PROBLEM DETAILS: Output all of the listing, leaving every line exactly as written.

EXCERPTED DATA:
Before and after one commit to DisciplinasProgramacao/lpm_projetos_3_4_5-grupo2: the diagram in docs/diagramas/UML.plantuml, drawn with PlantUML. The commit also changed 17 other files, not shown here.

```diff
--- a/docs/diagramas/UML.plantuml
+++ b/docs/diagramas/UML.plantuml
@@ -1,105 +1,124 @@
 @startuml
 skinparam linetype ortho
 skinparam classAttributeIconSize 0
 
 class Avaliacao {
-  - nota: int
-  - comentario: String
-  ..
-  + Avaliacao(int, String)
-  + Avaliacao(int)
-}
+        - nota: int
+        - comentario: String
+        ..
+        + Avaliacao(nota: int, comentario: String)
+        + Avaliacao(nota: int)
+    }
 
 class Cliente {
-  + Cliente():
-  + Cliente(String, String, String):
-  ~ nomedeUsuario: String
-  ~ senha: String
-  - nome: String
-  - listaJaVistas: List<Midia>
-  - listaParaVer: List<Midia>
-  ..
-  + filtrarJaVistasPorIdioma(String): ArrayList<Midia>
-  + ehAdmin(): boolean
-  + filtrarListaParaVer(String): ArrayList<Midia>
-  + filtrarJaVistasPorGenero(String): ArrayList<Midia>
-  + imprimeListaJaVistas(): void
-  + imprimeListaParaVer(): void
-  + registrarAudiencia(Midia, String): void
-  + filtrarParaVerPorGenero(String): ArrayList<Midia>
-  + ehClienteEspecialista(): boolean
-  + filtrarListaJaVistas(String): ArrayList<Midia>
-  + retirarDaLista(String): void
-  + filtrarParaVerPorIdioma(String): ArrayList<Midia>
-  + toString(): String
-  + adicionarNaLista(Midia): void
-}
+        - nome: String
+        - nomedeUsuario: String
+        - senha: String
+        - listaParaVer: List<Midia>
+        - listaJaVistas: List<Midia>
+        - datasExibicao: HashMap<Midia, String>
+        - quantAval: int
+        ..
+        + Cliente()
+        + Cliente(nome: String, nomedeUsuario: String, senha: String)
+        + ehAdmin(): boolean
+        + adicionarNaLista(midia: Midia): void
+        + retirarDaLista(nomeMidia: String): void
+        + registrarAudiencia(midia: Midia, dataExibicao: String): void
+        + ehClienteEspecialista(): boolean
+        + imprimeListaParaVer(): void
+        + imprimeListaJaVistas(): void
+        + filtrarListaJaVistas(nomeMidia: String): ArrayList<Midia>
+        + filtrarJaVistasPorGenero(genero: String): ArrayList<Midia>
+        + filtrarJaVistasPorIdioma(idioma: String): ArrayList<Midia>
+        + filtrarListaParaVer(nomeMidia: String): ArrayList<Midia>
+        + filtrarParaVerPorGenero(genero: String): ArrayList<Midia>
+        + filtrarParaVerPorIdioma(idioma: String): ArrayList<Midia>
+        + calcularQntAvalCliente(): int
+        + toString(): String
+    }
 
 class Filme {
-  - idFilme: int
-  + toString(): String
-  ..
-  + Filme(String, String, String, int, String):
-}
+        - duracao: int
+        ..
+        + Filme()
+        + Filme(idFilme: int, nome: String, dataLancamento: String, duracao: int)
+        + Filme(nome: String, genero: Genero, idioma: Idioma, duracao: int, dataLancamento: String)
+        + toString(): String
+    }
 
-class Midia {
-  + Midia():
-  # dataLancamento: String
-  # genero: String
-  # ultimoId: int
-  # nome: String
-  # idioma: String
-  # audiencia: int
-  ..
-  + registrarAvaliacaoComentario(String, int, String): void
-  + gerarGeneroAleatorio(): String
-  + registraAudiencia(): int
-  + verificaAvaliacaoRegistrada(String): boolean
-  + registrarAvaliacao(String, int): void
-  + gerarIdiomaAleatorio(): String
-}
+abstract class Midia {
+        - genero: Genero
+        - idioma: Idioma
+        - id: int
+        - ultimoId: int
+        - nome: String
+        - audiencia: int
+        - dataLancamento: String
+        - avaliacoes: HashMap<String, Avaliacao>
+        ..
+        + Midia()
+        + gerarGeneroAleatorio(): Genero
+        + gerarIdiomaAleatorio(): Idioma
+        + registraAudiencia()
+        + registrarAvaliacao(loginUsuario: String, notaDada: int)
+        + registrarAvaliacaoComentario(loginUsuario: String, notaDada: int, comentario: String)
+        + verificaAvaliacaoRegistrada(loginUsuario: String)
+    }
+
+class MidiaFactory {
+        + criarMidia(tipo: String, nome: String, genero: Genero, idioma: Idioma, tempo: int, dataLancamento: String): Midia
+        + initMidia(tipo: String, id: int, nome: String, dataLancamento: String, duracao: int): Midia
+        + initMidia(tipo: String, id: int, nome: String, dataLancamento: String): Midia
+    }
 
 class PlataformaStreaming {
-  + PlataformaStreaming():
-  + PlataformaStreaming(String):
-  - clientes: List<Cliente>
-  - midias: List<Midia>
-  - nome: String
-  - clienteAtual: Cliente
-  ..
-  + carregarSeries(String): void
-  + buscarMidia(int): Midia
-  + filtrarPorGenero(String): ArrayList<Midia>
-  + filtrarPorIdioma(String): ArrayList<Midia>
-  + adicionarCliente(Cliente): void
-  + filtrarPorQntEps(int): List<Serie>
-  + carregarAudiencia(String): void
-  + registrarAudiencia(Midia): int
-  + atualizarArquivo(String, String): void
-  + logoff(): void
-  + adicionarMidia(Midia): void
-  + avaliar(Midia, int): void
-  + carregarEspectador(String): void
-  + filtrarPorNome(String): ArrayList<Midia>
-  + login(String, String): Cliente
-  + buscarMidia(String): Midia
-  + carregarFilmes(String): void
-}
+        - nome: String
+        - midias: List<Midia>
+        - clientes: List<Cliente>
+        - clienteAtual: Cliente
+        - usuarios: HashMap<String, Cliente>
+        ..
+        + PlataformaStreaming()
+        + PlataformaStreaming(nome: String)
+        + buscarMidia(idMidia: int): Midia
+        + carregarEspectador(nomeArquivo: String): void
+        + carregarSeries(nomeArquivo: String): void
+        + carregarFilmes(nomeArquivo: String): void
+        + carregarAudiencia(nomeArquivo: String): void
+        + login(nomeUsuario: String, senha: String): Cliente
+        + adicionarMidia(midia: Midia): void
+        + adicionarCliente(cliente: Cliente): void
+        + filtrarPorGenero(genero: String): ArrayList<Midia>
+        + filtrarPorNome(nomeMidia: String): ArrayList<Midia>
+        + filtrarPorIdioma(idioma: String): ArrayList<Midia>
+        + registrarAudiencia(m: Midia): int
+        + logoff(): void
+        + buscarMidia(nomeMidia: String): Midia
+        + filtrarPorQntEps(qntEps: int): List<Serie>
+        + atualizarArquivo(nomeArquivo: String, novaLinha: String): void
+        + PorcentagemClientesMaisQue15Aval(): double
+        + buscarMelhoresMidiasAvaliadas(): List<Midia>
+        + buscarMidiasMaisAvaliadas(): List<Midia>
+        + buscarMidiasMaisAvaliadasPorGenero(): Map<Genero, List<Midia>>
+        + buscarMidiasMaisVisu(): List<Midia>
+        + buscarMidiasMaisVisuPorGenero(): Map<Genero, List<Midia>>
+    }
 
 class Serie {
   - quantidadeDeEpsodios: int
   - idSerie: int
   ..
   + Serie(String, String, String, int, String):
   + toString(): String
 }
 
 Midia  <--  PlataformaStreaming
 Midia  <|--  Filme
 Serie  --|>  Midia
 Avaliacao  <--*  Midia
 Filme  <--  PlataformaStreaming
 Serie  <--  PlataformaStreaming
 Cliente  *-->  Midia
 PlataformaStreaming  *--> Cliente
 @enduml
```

WORKED SOLUTION:
Before and after one commit to DisciplinasProgramacao/lpm_projetos_3_4_5-grupo2: the diagram in docs/diagramas/UML.plantuml, drawn with PlantUML. The commit also changed 17 other files, not shown here.

```diff
--- a/docs/diagramas/UML.plantuml
+++ b/docs/diagramas/UML.plantuml
@@ -1,105 +1,124 @@
 @startuml
 skinparam linetype ortho
 skinparam classAttributeIconSize 0
 
 class Avaliacao {
-  - nota: int
-  - comentario: String
-  ..
-  + Avaliacao(int, String)
-  + Avaliacao(int)
-}
+        - nota: int
+        - comentario: String
+        ..
+        + Avaliacao(nota: int, comentario: String)
+        + Avaliacao(nota: int)
+    }
 
 class Cliente {
-  + Cliente():
-  + Cliente(String, String, String):
-  ~ nomedeUsuario: String
-  ~ senha: String
-  - nome: String
-  - listaJaVistas: List<Midia>
-  - listaParaVer: List<Midia>
-  ..
-  + filtrarJaVistasPorIdioma(String): ArrayList<Midia>
-  + ehAdmin(): boolean
-  + filtrarListaParaVer(String): ArrayList<Midia>
-  + filtrarJaVistasPorGenero(String): ArrayList<Midia>
-  + imprimeListaJaVistas(): void
-  + imprimeListaParaVer(): void
-  + registrarAudiencia(Midia, String): void
-  + filtrarParaVerPorGenero(String): ArrayList<Midia>
-  + ehClienteEspecialista(): boolean
-  + filtrarListaJaVistas(String): ArrayList<Midia>
-  + retirarDaLista(String): void
-  + filtrarParaVerPorIdioma(String): ArrayList<Midia>
-  + toString(): String
-  + adicionarNaLista(Midia): void
-}
+        - nome: String
+        - nomedeUsuario: String
+        - senha: String
+        - listaParaVer: List<Midia>
+        - listaJaVistas: List<Midia>
+        - datasExibicao: HashMap<Midia, String>
+        - quantAval: int
+        ..
+        + Cliente()
+        + Cliente(nome: String, nomedeUsuario: String, senha: String)
+        + ehAdmin(): boolean
+        + adicionarNaLista(midia: Midia): void
+        + retirarDaLista(nomeMidia: String): void
+        + registrarAudiencia(midia: Midia, dataExibicao: String): void
+        + ehClienteEspecialista(): boolean
+        + imprimeListaParaVer(): void
+        + imprimeListaJaVistas(): void
+        + filtrarListaJaVistas(nomeMidia: String): ArrayList<Midia>
+        + filtrarJaVistasPorGenero(genero: String): ArrayList<Midia>
+        + filtrarJaVistasPorIdioma(idioma: String): ArrayList<Midia>
+        + filtrarListaParaVer(nomeMidia: String): ArrayList<Midia>
+        + filtrarParaVerPorGenero(genero: String): ArrayList<Midia>
+        + filtrarParaVerPorIdioma(idioma: String): ArrayList<Midia>
+        + calcularQntAvalCliente(): int
+        + toString(): String
+    }
 
 class Filme {
-  - idFilme: int
-  + toString(): String
-  ..
-  + Filme(String, String, String, int, String):
-}
+        - duracao: int
+        ..
+        + Filme()
+        + Filme(idFilme: int, nome: String, dataLancamento: String, duracao: int)
+        + Filme(nome: String, genero: Genero, idioma: Idioma, duracao: int, dataLancamento: String)
+        + toString(): String
+    }
 
-class Midia {
-  + Midia():
-  # dataLancamento: String
-  # genero: String
-  # ultimoId: int
-  # nome: String
-  # idioma: String
-  # audiencia: int
-  ..
-  + registrarAvaliacaoComentario(String, int, String): void
-  + gerarGeneroAleatorio(): String
-  + registraAudiencia(): int
-  + verificaAvaliacaoRegistrada(String): boolean
-  + registrarAvaliacao(String, int): void
-  + gerarIdiomaAleatorio(): String
-}
+abstract class Midia {
+        - genero: Genero
+        - idioma: Idioma
+        - id: int
+        - ultimoId: int
+        - nome: String
+        - audiencia: int
+        - dataLancamento: String
+        - avaliacoes: HashMap<String, Avaliacao>
+        ..
+        + Midia()
+        + gerarGeneroAleatorio(): Genero
+        + gerarIdiomaAleatorio(): Idioma
+        + registraAudiencia()
+        + registrarAvaliacao(loginUsuario: String, notaDada: int)
+        + registrarAvaliacaoComentario(loginUsuario: String, notaDada: int, comentario: String)
+        + verificaAvaliacaoRegistrada(loginUsuario: String)
+    }
+
+class MidiaFactory {
+        + criarMidia(tipo: String, nome: String, genero: Genero, idioma: Idioma, tempo: int, dataLancamento: String): Midia
+        + initMidia(tipo: String, id: int, nome: String, dataLancamento: String, duracao: int): Midia
+        + initMidia(tipo: String, id: int, nome: String, dataLancamento: String): Midia
+    }
 
 class PlataformaStreaming {
-  + PlataformaStreaming():
-  + PlataformaStreaming(String):
-  - clientes: List<Cliente>
-  - midias: List<Midia>
-  - nome: String
-  - clienteAtual: Cliente
-  ..
-  + carregarSeries(String): void
-  + buscarMidia(int): Midia
-  + filtrarPorGenero(String): ArrayList<Midia>
-  + filtrarPorIdioma(String): ArrayList<Midia>
-  + adicionarCliente(Cliente): void
-  + filtrarPorQntEps(int): List<Serie>
-  + carregarAudiencia(String): void
-  + registrarAudiencia(Midia): int
-  + atualizarArquivo(String, String): void
-  + logoff(): void
-  + adicionarMidia(Midia): void
-  + avaliar(Midia, int): void
-  + carregarEspectador(String): void
-  + filtrarPorNome(String): ArrayList<Midia>
-  + login(String, String): Cliente
-  + buscarMidia(String): Midia
-  + carregarFilmes(String): void
-}
+        - nome: String
+        - midias: List<Midia>
+        - clientes: List<Cliente>
+        - clienteAtual: Cliente
+        - usuarios: HashMap<String, Cliente>
+        ..
+        + PlataformaStreaming()
+        + PlataformaStreaming(nome: String)
+        + buscarMidia(idMidia: int): Midia
+        + carregarEspectador(nomeArquivo: String): void
+        + carregarSeries(nomeArquivo: String): void
+        + carregarFilmes(nomeArquivo: String): void
+        + carregarAudiencia(nomeArquivo: String): void
+        + login(nomeUsuario: String, senha: String): Cliente
+        + adicionarMidia(midia: Midia): void
+        + adicionarCliente(cliente: Cliente): void
+        + filtrarPorGenero(genero: String): ArrayList<Midia>
+        + filtrarPorNome(nomeMidia: String): ArrayList<Midia>
+        + filtrarPorIdioma(idioma: String): ArrayList<Midia>
+        + registrarAudiencia(m: Midia): int
+        + logoff(): void
+        + buscarMidia(nomeMidia: String): Midia
+        + filtrarPorQntEps(qntEps: int): List<Serie>
+        + atualizarArquivo(nomeArquivo: String, novaLinha: String): void
+        + PorcentagemClientesMaisQue15Aval(): double
+        + buscarMelhoresMidiasAvaliadas(): List<Midia>
+        + buscarMidiasMaisAvaliadas(): List<Midia>
+        + buscarMidiasMaisAvaliadasPorGenero(): Map<Genero, List<Midia>>
+        + buscarMidiasMaisVisu(): List<Midia>
+        + buscarMidiasMaisVisuPorGenero(): Map<Genero, List<Midia>>
+    }
 
 class Serie {
   - quantidadeDeEpsodios: int
   - idSerie: int
   ..
   + Serie(String, String, String, int, String):
   + toString(): String
 }
 
 Midia  <--  PlataformaStreaming
 Midia  <|--  Filme
 Serie  --|>  Midia
 Avaliacao  <--*  Midia
 Filme  <--  PlataformaStreaming
 Serie  <--  PlataformaStreaming
 Cliente  *-->  Midia
 PlataformaStreaming  *--> Cliente
 @enduml
```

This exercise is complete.